### [ASSIGNMENT]
I would like every record printed again, exactly as shown.

Entries taken from a collection:

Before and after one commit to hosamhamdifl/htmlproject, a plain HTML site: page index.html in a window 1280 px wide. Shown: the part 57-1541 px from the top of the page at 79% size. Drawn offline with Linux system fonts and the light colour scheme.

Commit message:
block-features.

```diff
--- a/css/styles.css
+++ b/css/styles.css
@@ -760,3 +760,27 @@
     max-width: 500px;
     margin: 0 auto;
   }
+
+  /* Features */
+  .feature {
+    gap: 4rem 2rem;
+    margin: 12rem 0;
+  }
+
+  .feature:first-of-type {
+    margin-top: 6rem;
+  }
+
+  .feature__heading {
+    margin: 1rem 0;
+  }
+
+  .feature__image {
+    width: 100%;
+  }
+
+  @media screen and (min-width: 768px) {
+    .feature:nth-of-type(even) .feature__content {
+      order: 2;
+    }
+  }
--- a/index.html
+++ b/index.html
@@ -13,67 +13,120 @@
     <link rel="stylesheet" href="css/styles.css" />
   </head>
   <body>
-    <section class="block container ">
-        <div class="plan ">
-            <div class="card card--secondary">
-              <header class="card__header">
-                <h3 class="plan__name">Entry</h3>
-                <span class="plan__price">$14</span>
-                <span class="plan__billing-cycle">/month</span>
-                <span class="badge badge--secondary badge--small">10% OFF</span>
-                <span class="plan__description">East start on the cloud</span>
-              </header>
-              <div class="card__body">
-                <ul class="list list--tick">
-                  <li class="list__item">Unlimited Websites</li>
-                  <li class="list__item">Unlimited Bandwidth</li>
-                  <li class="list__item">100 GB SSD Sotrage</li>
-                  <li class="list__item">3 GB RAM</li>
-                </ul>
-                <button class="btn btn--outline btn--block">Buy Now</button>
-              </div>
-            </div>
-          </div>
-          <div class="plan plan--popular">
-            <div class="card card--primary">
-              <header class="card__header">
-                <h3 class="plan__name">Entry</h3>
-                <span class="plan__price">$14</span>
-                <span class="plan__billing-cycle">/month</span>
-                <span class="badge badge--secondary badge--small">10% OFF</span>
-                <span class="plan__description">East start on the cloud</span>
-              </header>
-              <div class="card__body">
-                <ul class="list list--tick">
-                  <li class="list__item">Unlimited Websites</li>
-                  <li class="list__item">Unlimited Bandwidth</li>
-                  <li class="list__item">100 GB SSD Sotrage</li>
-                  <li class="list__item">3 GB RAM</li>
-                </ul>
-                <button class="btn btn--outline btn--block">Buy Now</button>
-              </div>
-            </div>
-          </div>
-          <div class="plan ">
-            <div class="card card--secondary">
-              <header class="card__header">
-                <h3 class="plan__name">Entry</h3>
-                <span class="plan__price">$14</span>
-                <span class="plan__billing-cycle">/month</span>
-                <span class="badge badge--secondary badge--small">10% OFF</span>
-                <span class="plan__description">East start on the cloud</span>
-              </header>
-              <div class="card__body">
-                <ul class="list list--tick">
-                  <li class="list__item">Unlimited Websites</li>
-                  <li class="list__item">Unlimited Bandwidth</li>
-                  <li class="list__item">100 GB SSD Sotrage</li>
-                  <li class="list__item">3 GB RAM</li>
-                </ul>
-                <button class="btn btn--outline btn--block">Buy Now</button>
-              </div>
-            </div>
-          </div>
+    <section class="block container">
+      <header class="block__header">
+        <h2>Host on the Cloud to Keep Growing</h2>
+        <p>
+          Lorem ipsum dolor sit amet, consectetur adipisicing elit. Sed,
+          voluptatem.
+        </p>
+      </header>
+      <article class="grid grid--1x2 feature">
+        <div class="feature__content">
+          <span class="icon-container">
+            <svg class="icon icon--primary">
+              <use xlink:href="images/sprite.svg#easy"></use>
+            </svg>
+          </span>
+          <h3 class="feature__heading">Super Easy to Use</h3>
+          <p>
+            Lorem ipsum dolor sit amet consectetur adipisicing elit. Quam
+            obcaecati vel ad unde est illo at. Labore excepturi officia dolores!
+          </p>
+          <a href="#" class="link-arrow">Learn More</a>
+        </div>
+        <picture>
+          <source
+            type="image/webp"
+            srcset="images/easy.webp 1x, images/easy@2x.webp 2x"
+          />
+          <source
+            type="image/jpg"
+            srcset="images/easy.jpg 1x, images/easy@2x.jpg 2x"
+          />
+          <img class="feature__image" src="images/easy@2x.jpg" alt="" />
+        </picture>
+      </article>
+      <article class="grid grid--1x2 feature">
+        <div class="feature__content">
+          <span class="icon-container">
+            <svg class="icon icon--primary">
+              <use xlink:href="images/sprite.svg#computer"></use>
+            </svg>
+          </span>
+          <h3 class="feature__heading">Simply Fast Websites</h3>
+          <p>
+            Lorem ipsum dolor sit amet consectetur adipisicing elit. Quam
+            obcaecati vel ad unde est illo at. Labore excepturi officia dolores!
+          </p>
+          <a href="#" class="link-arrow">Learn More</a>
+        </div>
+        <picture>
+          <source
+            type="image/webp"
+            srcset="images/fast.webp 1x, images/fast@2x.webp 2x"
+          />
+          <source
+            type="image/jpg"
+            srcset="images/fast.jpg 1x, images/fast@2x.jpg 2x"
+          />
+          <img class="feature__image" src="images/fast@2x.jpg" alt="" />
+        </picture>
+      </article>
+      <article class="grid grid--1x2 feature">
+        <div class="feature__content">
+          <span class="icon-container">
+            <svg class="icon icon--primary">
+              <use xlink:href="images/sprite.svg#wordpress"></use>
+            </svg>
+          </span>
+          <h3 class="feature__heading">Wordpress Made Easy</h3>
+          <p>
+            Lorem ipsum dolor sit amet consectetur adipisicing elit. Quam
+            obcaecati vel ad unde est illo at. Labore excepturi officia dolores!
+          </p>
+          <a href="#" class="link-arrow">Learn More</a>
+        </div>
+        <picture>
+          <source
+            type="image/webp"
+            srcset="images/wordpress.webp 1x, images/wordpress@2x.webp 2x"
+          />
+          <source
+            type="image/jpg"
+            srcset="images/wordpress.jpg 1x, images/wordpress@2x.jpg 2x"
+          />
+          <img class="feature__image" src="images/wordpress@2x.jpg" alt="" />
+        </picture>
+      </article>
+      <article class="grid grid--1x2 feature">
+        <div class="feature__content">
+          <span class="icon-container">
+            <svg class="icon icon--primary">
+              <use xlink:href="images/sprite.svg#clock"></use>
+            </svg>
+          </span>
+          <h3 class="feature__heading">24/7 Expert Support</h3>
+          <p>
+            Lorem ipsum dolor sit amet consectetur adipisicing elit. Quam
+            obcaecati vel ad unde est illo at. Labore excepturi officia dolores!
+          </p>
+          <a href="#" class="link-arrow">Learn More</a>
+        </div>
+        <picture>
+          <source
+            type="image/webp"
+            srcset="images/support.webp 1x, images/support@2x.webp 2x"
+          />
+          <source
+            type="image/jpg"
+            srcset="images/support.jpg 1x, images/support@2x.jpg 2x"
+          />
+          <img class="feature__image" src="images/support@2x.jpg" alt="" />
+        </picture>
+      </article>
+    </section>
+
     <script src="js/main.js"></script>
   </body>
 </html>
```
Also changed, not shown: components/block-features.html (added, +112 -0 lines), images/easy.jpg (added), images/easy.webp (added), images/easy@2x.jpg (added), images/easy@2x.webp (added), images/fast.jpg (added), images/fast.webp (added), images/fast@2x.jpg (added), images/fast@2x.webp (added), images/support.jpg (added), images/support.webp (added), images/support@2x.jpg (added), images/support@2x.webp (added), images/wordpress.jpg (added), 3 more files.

### [SOLUTION FOR THIS EXERCISE]
Before and after one commit to hosamhamdifl/htmlproject, a plain HTML site: page index.html in a window 1280 px wide. Shown: the part 57-1541 px from the top of the page at 79% size. Drawn offline with Linux system fonts and the light colour scheme.

Commit message:
block-features.

```diff
--- a/css/styles.css
+++ b/css/styles.css
@@ -760,3 +760,27 @@
     max-width: 500px;
     margin: 0 auto;
   }
+
+  /* Features */
+  .feature {
+    gap: 4rem 2rem;
+    margin: 12rem 0;
+  }
+
+  .feature:first-of-type {
+    margin-top: 6rem;
+  }
+
+  .feature__heading {
+    margin: 1rem 0;
+  }
+
+  .feature__image {
+    width: 100%;
+  }
+
+  @media screen and (min-width: 768px) {
+    .feature:nth-of-type(even) .feature__content {
+      order: 2;
+    }
+  }
--- a/index.html
+++ b/index.html
@@ -13,67 +13,120 @@
     <link rel="stylesheet" href="css/styles.css" />
   </head>
   <body>
-    <section class="block container ">
-        <div class="plan ">
-            <div class="card card--secondary">
-              <header class="card__header">
-                <h3 class="plan__name">Entry</h3>
-                <span class="plan__price">$14</span>
-                <span class="plan__billing-cycle">/month</span>
-                <span class="badge badge--secondary badge--small">10% OFF</span>
-                <span class="plan__description">East start on the cloud</span>
-              </header>
-              <div class="card__body">
-                <ul class="list list--tick">
-                  <li class="list__item">Unlimited Websites</li>
-                  <li class="list__item">Unlimited Bandwidth</li>
-                  <li class="list__item">100 GB SSD Sotrage</li>
-                  <li class="list__item">3 GB RAM</li>
-                </ul>
-                <button class="btn btn--outline btn--block">Buy Now</button>
-              </div>
-            </div>
-          </div>
-          <div class="plan plan--popular">
-            <div class="card card--primary">
-              <header class="card__header">
-                <h3 class="plan__name">Entry</h3>
-                <span class="plan__price">$14</span>
-                <span class="plan__billing-cycle">/month</span>
-                <span class="badge badge--secondary badge--small">10% OFF</span>
-                <span class="plan__description">East start on the cloud</span>
-              </header>
-              <div class="card__body">
-                <ul class="list list--tick">
-                  <li class="list__item">Unlimited Websites</li>
-                  <li class="list__item">Unlimited Bandwidth</li>
-                  <li class="list__item">100 GB SSD Sotrage</li>
-                  <li class="list__item">3 GB RAM</li>
-                </ul>
-                <button class="btn btn--outline btn--block">Buy Now</button>
-              </div>
-            </div>
-          </div>
-          <div class="plan ">
-            <div class="card card--secondary">
-              <header class="card__header">
-                <h3 class="plan__name">Entry</h3>
-                <span class="plan__price">$14</span>
-                <span class="plan__billing-cycle">/month</span>
-                <span class="badge badge--secondary badge--small">10% OFF</span>
-                <span class="plan__description">East start on the cloud</span>
-              </header>
-              <div class="card__body">
-                <ul class="list list--tick">
-                  <li class="list__item">Unlimited Websites</li>
-                  <li class="list__item">Unlimited Bandwidth</li>
-                  <li class="list__item">100 GB SSD Sotrage</li>
-                  <li class="list__item">3 GB RAM</li>
-                </ul>
-                <button class="btn btn--outline btn--block">Buy Now</button>
-              </div>
-            </div>
-          </div>
+    <section class="block container">
+      <header class="block__header">
+        <h2>Host on the Cloud to Keep Growing</h2>
+        <p>
+          Lorem ipsum dolor sit amet, consectetur adipisicing elit. Sed,
+          voluptatem.
+        </p>
+      </header>
+      <article class="grid grid--1x2 feature">
+        <div class="feature__content">
+          <span class="icon-container">
+            <svg class="icon icon--primary">
+              <use xlink:href="images/sprite.svg#easy"></use>
+            </svg>
+          </span>
+          <h3 class="feature__heading">Super Easy to Use</h3>
+          <p>
+            Lorem ipsum dolor sit amet consectetur adipisicing elit. Quam
+            obcaecati vel ad unde est illo at. Labore excepturi officia dolores!
+          </p>
+          <a href="#" class="link-arrow">Learn More</a>
+        </div>
+        <picture>
+          <source
+            type="image/webp"
+            srcset="images/easy.webp 1x, images/easy@2x.webp 2x"
+          />
+          <source
+            type="image/jpg"
+            srcset="images/easy.jpg 1x, images/easy@2x.jpg 2x"
+          />
+          <img class="feature__image" src="images/easy@2x.jpg" alt="" />
+        </picture>
+      </article>
+      <article class="grid grid--1x2 feature">
+        <div class="feature__content">
+          <span class="icon-container">
+            <svg class="icon icon--primary">
+              <use xlink:href="images/sprite.svg#computer"></use>
+            </svg>
+          </span>
+          <h3 class="feature__heading">Simply Fast Websites</h3>
+          <p>
+            Lorem ipsum dolor sit amet consectetur adipisicing elit. Quam
+            obcaecati vel ad unde est illo at. Labore excepturi officia dolores!
+          </p>
+          <a href="#" class="link-arrow">Learn More</a>
+        </div>
+        <picture>
+          <source
+            type="image/webp"
+            srcset="images/fast.webp 1x, images/fast@2x.webp 2x"
+          />
+          <source
+            type="image/jpg"
+            srcset="images/fast.jpg 1x, images/fast@2x.jpg 2x"
+          />
+          <img class="feature__image" src="images/fast@2x.jpg" alt="" />
+        </picture>
+      </article>
+      <article class="grid grid--1x2 feature">
+        <div class="feature__content">
+          <span class="icon-container">
+            <svg class="icon icon--primary">
+              <use xlink:href="images/sprite.svg#wordpress"></use>
+            </svg>
+          </span>
+          <h3 class="feature__heading">Wordpress Made Easy</h3>
+          <p>
+            Lorem ipsum dolor sit amet consectetur adipisicing elit. Quam
+            obcaecati vel ad unde est illo at. Labore excepturi officia dolores!
+          </p>
+          <a href="#" class="link-arrow">Learn More</a>
+        </div>
+        <picture>
+          <source
+            type="image/webp"
+            srcset="images/wordpress.webp 1x, images/wordpress@2x.webp 2x"
+          />
+          <source
+            type="image/jpg"
+            srcset="images/wordpress.jpg 1x, images/wordpress@2x.jpg 2x"
+          />
+          <img class="feature__image" src="images/wordpress@2x.jpg" alt="" />
+        </picture>
+      </article>
+      <article class="grid grid--1x2 feature">
+        <div class="feature__content">
+          <span class="icon-container">
+            <svg class="icon icon--primary">
+              <use xlink:href="images/sprite.svg#clock"></use>
+            </svg>
+          </span>
+          <h3 class="feature__heading">24/7 Expert Support</h3>
+          <p>
+            Lorem ipsum dolor sit amet consectetur adipisicing elit. Quam
+            obcaecati vel ad unde est illo at. Labore excepturi officia dolores!
+          </p>
+          <a href="#" class="link-arrow">Learn More</a>
+        </div>
+        <picture>
+          <source
+            type="image/webp"
+            srcset="images/support.webp 1x, images/support@2x.webp 2x"
+          />
+          <source
+            type="image/jpg"
+            srcset="images/support.jpg 1x, images/support@2x.jpg 2x"
+          />
+          <img class="feature__image" src="images/support@2x.jpg" alt="" />
+        </picture>
+      </article>
+    </section>
+
     <script src="js/main.js"></script>
   </body>
 </html>
```
Also changed, not shown: components/block-features.html (added, +112 -0 lines), images/easy.jpg (added), images/easy.webp (added), images/easy@2x.jpg (added), images/easy@2x.webp (added), images/fast.jpg (added), images/fast.webp (added), images/fast@2x.jpg (added), images/fast@2x.webp (added), images/support.jpg (added), images/support.webp (added), images/support@2x.jpg (added), images/support@2x.webp (added), images/wordpress.jpg (added), 3 more files.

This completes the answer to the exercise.